Prompt ->
As you look over the data below, please find each line where the word "teams" appears, then copy it.
*** Extracted records Section Begins ***
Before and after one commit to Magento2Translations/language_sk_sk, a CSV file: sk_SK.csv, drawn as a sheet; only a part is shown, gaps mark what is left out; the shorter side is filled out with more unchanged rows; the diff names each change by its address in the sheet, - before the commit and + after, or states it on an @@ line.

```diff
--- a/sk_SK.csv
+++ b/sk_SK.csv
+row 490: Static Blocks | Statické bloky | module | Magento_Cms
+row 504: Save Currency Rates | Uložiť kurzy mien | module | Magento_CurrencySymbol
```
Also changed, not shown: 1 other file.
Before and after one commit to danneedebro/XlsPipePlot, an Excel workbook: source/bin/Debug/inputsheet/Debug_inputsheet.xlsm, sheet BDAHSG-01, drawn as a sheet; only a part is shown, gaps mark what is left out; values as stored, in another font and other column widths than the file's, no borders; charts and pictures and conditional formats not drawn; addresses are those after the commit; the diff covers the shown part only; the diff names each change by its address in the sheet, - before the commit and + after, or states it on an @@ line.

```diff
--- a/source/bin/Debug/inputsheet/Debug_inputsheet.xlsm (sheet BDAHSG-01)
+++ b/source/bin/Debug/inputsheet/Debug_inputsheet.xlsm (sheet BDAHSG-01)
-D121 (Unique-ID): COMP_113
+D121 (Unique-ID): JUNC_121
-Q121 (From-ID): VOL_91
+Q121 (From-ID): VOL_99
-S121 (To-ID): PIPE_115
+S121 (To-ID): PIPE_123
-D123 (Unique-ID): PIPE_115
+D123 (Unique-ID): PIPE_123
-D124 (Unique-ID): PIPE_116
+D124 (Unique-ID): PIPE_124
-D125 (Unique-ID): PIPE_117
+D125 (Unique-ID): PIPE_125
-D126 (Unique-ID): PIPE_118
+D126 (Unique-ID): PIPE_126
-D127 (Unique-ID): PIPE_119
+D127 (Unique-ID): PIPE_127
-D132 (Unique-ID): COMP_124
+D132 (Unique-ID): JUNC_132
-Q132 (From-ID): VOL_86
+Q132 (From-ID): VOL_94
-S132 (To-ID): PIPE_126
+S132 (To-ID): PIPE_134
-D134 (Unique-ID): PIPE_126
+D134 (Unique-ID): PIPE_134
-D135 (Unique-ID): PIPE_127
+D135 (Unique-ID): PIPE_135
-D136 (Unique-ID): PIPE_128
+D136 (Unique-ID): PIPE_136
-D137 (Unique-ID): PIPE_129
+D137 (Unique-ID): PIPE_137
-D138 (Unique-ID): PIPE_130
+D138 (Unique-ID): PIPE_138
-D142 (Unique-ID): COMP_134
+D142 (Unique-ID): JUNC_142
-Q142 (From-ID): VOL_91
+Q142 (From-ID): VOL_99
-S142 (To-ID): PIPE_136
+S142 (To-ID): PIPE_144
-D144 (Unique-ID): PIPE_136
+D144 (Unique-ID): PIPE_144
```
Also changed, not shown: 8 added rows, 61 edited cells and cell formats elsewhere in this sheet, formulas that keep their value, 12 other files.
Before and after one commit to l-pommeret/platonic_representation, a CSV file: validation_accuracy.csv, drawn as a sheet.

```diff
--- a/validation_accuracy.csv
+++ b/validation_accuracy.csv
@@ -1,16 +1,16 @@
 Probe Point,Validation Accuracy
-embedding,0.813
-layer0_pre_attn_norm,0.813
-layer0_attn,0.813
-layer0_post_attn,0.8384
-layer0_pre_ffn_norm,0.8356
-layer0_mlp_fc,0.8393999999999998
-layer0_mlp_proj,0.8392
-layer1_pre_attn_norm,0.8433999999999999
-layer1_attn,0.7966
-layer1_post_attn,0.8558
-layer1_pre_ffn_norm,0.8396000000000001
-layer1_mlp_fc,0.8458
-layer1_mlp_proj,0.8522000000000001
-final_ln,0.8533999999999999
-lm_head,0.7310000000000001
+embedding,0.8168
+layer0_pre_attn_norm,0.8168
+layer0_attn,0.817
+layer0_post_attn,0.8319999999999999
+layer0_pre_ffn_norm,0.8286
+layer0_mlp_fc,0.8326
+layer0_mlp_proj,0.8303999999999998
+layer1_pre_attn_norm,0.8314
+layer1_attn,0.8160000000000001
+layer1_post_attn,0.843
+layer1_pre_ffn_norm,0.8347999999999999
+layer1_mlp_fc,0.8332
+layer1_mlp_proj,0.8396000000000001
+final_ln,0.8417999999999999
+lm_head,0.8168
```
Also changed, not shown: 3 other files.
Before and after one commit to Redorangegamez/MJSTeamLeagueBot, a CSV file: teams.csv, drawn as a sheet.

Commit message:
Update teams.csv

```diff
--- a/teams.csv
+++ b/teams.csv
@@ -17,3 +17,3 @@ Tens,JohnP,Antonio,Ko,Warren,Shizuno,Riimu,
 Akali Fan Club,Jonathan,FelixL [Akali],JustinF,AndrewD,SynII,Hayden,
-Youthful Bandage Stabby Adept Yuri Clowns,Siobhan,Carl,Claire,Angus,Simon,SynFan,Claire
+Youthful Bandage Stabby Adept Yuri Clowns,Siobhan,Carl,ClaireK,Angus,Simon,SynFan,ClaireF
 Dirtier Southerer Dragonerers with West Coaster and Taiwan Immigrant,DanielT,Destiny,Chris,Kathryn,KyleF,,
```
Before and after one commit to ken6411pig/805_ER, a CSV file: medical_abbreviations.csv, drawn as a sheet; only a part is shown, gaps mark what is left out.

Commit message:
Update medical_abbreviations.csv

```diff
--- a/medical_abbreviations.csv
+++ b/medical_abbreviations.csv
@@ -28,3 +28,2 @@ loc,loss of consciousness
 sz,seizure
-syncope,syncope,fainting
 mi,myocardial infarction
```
*** Extracted records Section Ends ***
Reply ->
Before and after one commit to Redorangegamez/MJSTeamLeagueBot, a CSV file: teams.csv, drawn as a sheet.
Update teams.csv
--- a/teams.csv
+++ b/teams.csv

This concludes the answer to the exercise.